Tag Archives: repentance

A Sermon Series on the Book of 2 Kings- Ch. 23

Friends: I will be doing a series of three sermons on the book of 2 Kings in April for my friends at Cedarcroft Bible Chapel in South Plainfield, NJ. So I want to go chapter by chapter through this Old Testament book. With you! I’ll put the chapter in the post and give a few comments of my own under the text.  Comments always welcome! Let’s dive in!

My notes:

Here we are in 2 Kings 23. In 2 Kings 23 we about the king of Judah, Josiah, reading the Book of the Covenant to the people and renewing the covenant in the presence of the Lord (v. 3). The people pledge themselves to the covenant.

Josiah has all the idolatrous articles removed — and burned — from the temple. (v. 7). TIM KELLER’S COUNTERFEIT GODS.

He desecrated Topheth where child sacrifices were made and burned the chariots dedicated to the sun (vv. 10-11). He smashes and cuts down all the idolatrous items of Manasseh and Solomon king of Israel (!), throwing the rubble in the Kidron Valley, covering the sites with human bones (vv. 12-14).

He demolished the high place made by Jeroboam; ground it to powder, burned the Asherah pole. He burned human bones on the altar to defile it (v. 16).

He doesn’t touch the tomb of the man of God (who is that prophet?). (v. 18). He slaughters the priests of the high places, then went back to Jerusalem (v. 20). He ordered the celebration of the Passover which had not been celebrated in the days of the judges or the days of the kings (vv. 21-23). We read: 25 Neither before nor after Josiah was there a king like him who turned to the Lord as he did—with all his heart and with all his soul and with all his strength, in accordance with all the Law of Moses.

But the Lord’s anger did not cease ‘coz of what Manasseh had done. The Lord promises to remove Judah as He had Israel from His presence and will reject Jerusalem (v. 27). King Josiah is killed in a battle with the Egyptians and the Assyrians.
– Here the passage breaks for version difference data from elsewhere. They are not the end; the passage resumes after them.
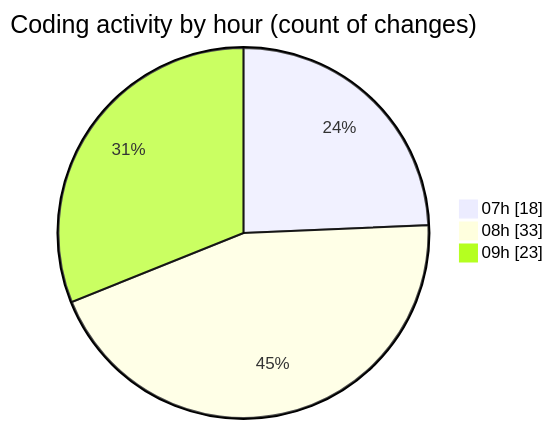
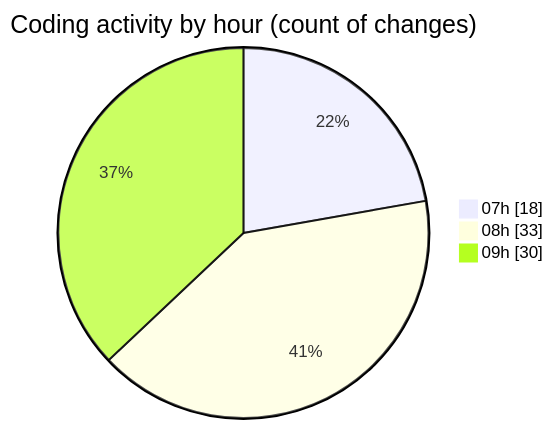
One commit to robertbonfada/code-tracking changed the second of 2 diagrams in 2025-02-03/mbc-web/README.md. Above: the diagram before and after it, drawn with Mermaid. The commit also changed other lines of this file and 1 other file, not shown here.

````diff
--- a/2025-02-03/mbc-web/README.md
+++ b/2025-02-03/mbc-web/README.md
@@ -42,7 +43,7 @@
 ```mermaid
 pie showData
 title Coding activity by hour (count of changes)
 "07h" : 18
 "08h" : 33
-"09h" : 23
+"09h" : 30
 ```
````
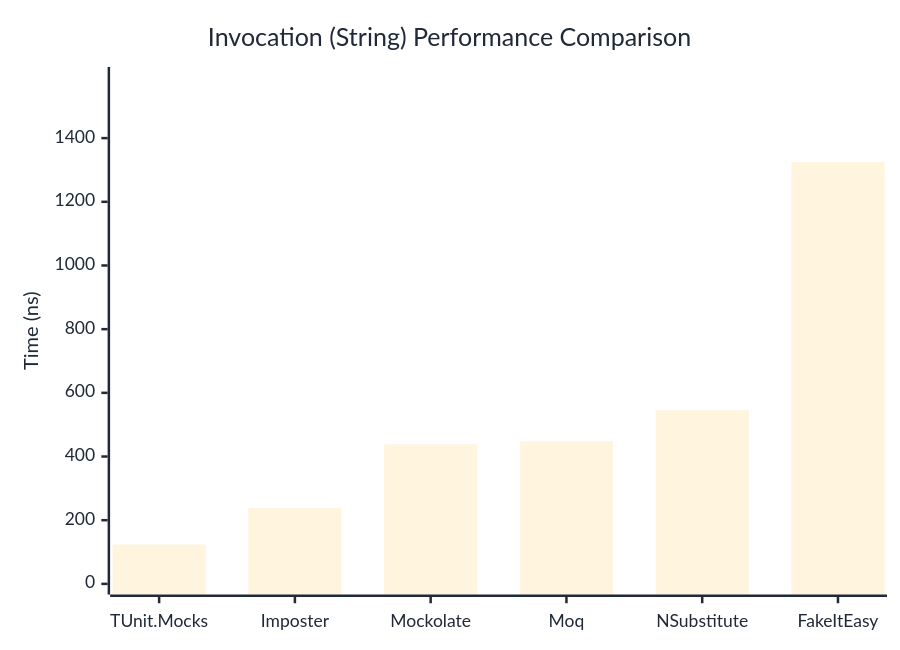
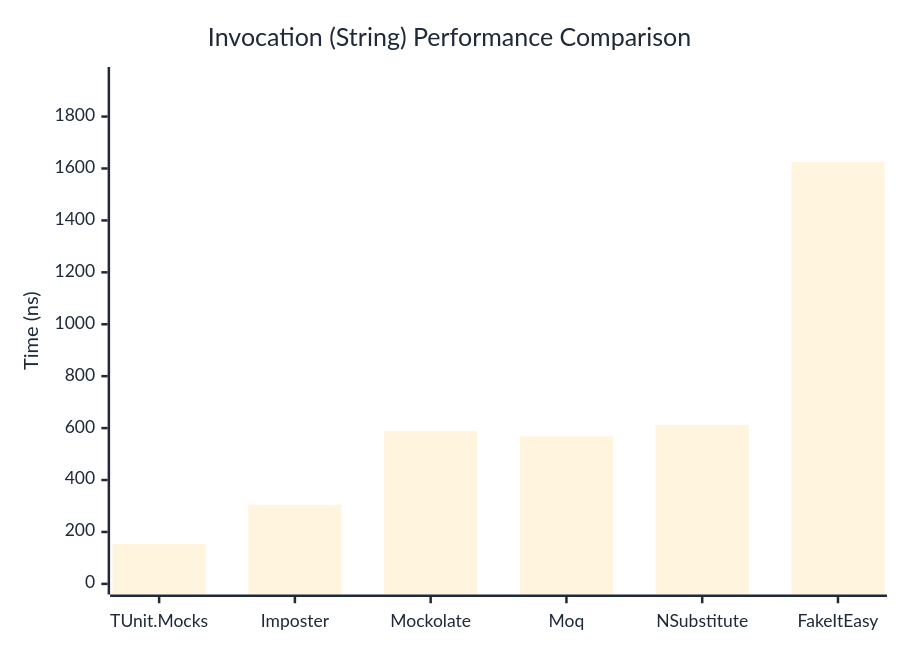
Before and after one commit to thomhurst/TUnit: the second of 3 diagrams in docs/docs/benchmarks/mocks/Invocation.md, drawn with Mermaid. The commit also changed other lines of this file and 14 other files, not shown here.

````diff
--- a/docs/docs/benchmarks/mocks/Invocation.md
+++ b/docs/docs/benchmarks/mocks/Invocation.md
@@ -69,27 +69,27 @@
 ```mermaid
 %%{init: {
   'theme':'base',
   'themeVariables': {
     'primaryColor': '#2563eb',
     'primaryTextColor': '#1f2937',
     'primaryBorderColor': '#1e40af',
     'lineColor': '#6b7280',
     'secondaryColor': '#7c3aed',
     'tertiaryColor': '#dc2626',
     'background': '#ffffff',
     'pie1': '#2563eb',
     'pie2': '#7c3aed',
     'pie3': '#dc2626',
     'pie4': '#f59e0b',
     'pie5': '#10b981',
     'pie6': '#06b6d4',
     'pie7': '#ec4899',
     'pie8': '#6366f1'
   }
 }}%%
 xychart-beta
   title "Invocation (String) Performance Comparison"
   x-axis ["TUnit.Mocks", "Imposter", "Mockolate", "Moq", "NSubstitute", "FakeItEasy"]
-  y-axis "Time (ns)" 0 --> 1590
-  bar [123.4, 238.9, 438.1, 447.8, 545.2, 1324.7]
+  y-axis "Time (ns)" 0 --> 1950
+  bar [153.9, 304.8, 588, 568.4, 612.7, 1624.6]
 ```
````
Jehoahaz is made king. Reigns only 3 months; did evil in the Lord’s eyes. The Pharaoh put him in chains, imposed a levy on Judah. Eliakim is made king; named changed to Jehoiakim. Jehoahaz dies in Egypt. Jehoiakim paid Pharaoh what he demanded, reigned 11 years, and did evil in the Lord’s eyes.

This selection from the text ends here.